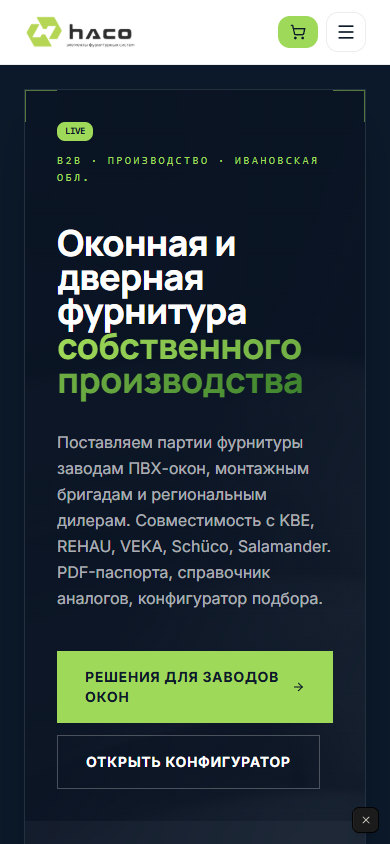
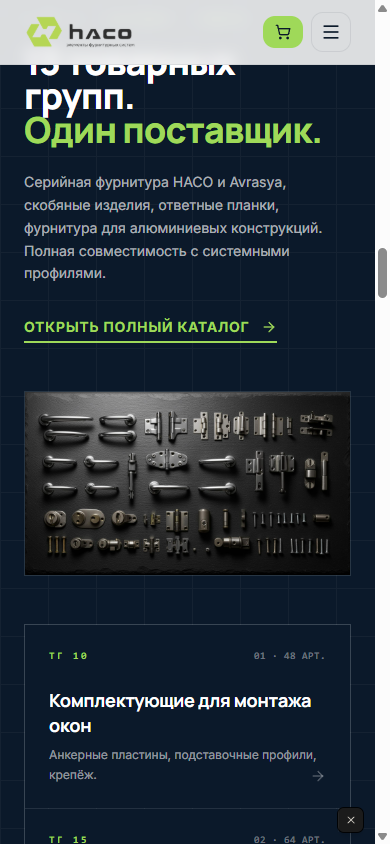
inhaco: убрал full-page снимки, оставил только блоки
— Удалён figure «Главная — полный лендинг» (был >1MB full-page).
— mobile-01-hero пересняна как viewport (hero вместо full-page).
— mobile-02 пересняна как блок «13 товарных групп» в mobile.
— Описание секции #improve обновлено: «ключевые блоки крупным планом».

diff --git a/inhaco/index.html b/inhaco/index.html
@@ -3599,27 +3599,15 @@ footer {
           <div class="r reveal">
             Главная нового сайта&nbsp;— уже сейчас собрана в&nbsp;цельный лендинг
             для&nbsp;заводов окон, монтажников и&nbsp;дилеров. Ниже&nbsp;—
-            полный лендинг сверху донизу + ключевые блоки крупным планом:
-            hero и&nbsp;цифры, 4&nbsp;аудитории, 13&nbsp;товарных групп,
-            бренды Avrasya и&nbsp;HACO, производственные услуги, типовые сценарии
-            и&nbsp;CTA. Внутренние страницы (каталог, карточка, ЛК) — на&nbsp;этапе UI.
+            ключевые блоки главной крупным планом: hero и&nbsp;цифры,
+            4&nbsp;аудитории, 13&nbsp;товарных групп, бренды Avrasya и&nbsp;HACO,
+            производственные услуги, типовые сценарии и&nbsp;CTA.
+            Внутренние страницы (каталог, карточка, ЛК) — на&nbsp;этапе UI.
           </div>
         </div>
 
 <!-- ——— Прото-галерея: скриншоты в исходном соотношении ——— -->
         <div class="proto-gallery" style="display:flex; flex-direction:column; gap:32px; margin-bottom: 16px;">
-
-          <!-- Главная — полный лендинг (full-page) -->
-          <figure class="reveal" style="margin:0; background:#fff; border-radius:16px; border:1px solid var(--line); box-shadow: var(--shadow-lg); overflow:hidden;">
-            <div style="display:flex; align-items:center; gap:8px; padding:12px 18px; background: var(--bg-2); border-bottom:1px solid var(--line);">
-              <span style="width:10px; height:10px; border-radius:50%; background:#ff6053; display:inline-block;"></span>
-              <span style="width:10px; height:10px; border-radius:50%; background:#ffbc2e; display:inline-block;"></span>
-              <span style="width:10px; height:10px; border-radius:50%; background:#28c93f; display:inline-block;"></span>
-              <span style="font-family: 'Courier New', monospace; font-size:12px; color: var(--muted); margin-left:14px;">inhaco.ru</span>
-              <span style="margin-left:auto; font-size:11px; font-weight:800; letter-spacing:.08em; text-transform:uppercase; color: var(--blue-2);">Главная — полный лендинг</span>
-            </div>
-            <img src="media/future-website/desktop-01-hero.png" alt="Главная сайта inhaco.ru сверху донизу: hero, 4 аудитории, 13 ТГ, бренды, услуги, сценарии, CTA" loading="lazy" style="display:block; width:100%; height:auto;" />
-          </figure>
 
           <!-- Hero и цифры -->
           <figure class="reveal" style="margin:0; background:#fff; border-radius:16px; border:1px solid var(--line); box-shadow: var(--shadow-lg); overflow:hidden;">
@@ -3701,9 +3689,9 @@ footer {
                 <span style="width:10px; height:10px; border-radius:50%; background:#ffbc2e; display:inline-block;"></span>
                 <span style="width:10px; height:10px; border-radius:50%; background:#28c93f; display:inline-block;"></span>
                 <span style="font-family: 'Courier New', monospace; font-size:12px; color: var(--muted); margin-left:14px;">inhaco.ru</span>
-                <span style="margin-left:auto; font-size:11px; font-weight:800; letter-spacing:.08em; text-transform:uppercase; color: var(--spark);">Главная · mobile, лендинг</span>
+                <span style="margin-left:auto; font-size:11px; font-weight:800; letter-spacing:.08em; text-transform:uppercase; color: var(--spark);">Главная · mobile, hero</span>
               </div>
-              <img src="media/future-website/mobile-01-hero.png" alt="Полный мобильный лендинг главной inhaco.ru: hero, аудитории, каталог, бренды, услуги, сценарии, CTA" loading="lazy" style="display:block; width:100%; height:auto;" />
+              <img src="media/future-website/mobile-01-hero.png" alt="Hero главной inhaco.ru в мобильной версии: h1, подзаголовок, CTA, цифры" loading="lazy" style="display:block; width:100%; height:auto;" />
             </figure>
             <figure style="margin:0; background:#fff; border-radius:16px; border:1px solid var(--line); box-shadow: var(--shadow-lg); overflow:hidden;">
               <div style="display:flex; align-items:center; gap:8px; padding:12px 18px; background: var(--bg-2); border-bottom:1px solid var(--line);">
@@ -3711,9 +3699,9 @@ footer {
                 <span style="width:10px; height:10px; border-radius:50%; background:#ffbc2e; display:inline-block;"></span>
                 <span style="width:10px; height:10px; border-radius:50%; background:#28c93f; display:inline-block;"></span>
                 <span style="font-family: 'Courier New', monospace; font-size:12px; color: var(--muted); margin-left:14px;">inhaco.ru</span>
-                <span style="margin-left:auto; font-size:11px; font-weight:800; letter-spacing:.08em; text-transform:uppercase; color: var(--spark);">Главная · mobile, hero</span>
+                <span style="margin-left:auto; font-size:11px; font-weight:800; letter-spacing:.08em; text-transform:uppercase; color: var(--spark);">Главная · mobile, 13&nbsp;товарных&nbsp;групп</span>
               </div>
-              <img src="media/future-website/mobile-02-catalog.png" alt="Hero главной в мобильной версии: h1, подзаголовок, CTA" loading="lazy" style="display:block; width:100%; height:auto;" />
+              <img src="media/future-website/mobile-02-catalog.png" alt="Каталожный блок главной в мобильной версии: список 13 ТГ-категорий" loading="lazy" style="display:block; width:100%; height:auto;" />
             </figure>
           </div>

***

The problem: Return every line of the entries above that the string "background" appears in.

Solution for this task:
-          <figure class="reveal" style="margin:0; background:#fff; border-radius:16px; border:1px solid var(--line); box-shadow: var(--shadow-lg); overflow:hidden;">
-            <div style="display:flex; align-items:center; gap:8px; padding:12px 18px; background: var(--bg-2); border-bottom:1px solid var(--line);">
-              <span style="width:10px; height:10px; border-radius:50%; background:#ff6053; display:inline-block;"></span>
-              <span style="width:10px; height:10px; border-radius:50%; background:#ffbc2e; display:inline-block;"></span>
-              <span style="width:10px; height:10px; border-radius:50%; background:#28c93f; display:inline-block;"></span>
           <figure class="reveal" style="margin:0; background:#fff; border-radius:16px; border:1px solid var(--line); box-shadow: var(--shadow-lg); overflow:hidden;">
                 <span style="width:10px; height:10px; border-radius:50%; background:#ffbc2e; display:inline-block;"></span>
                 <span style="width:10px; height:10px; border-radius:50%; background:#28c93f; display:inline-block;"></span>
             <figure style="margin:0; background:#fff; border-radius:16px; border:1px solid var(--line); box-shadow: var(--shadow-lg); overflow:hidden;">
               <div style="display:flex; align-items:center; gap:8px; padding:12px 18px; background: var(--bg-2); border-bottom:1px solid var(--line);">
                 <span style="width:10px; height:10px; border-radius:50%; background:#ffbc2e; display:inline-block;"></span>
                 <span style="width:10px; height:10px; border-radius:50%; background:#28c93f; display:inline-block;"></span>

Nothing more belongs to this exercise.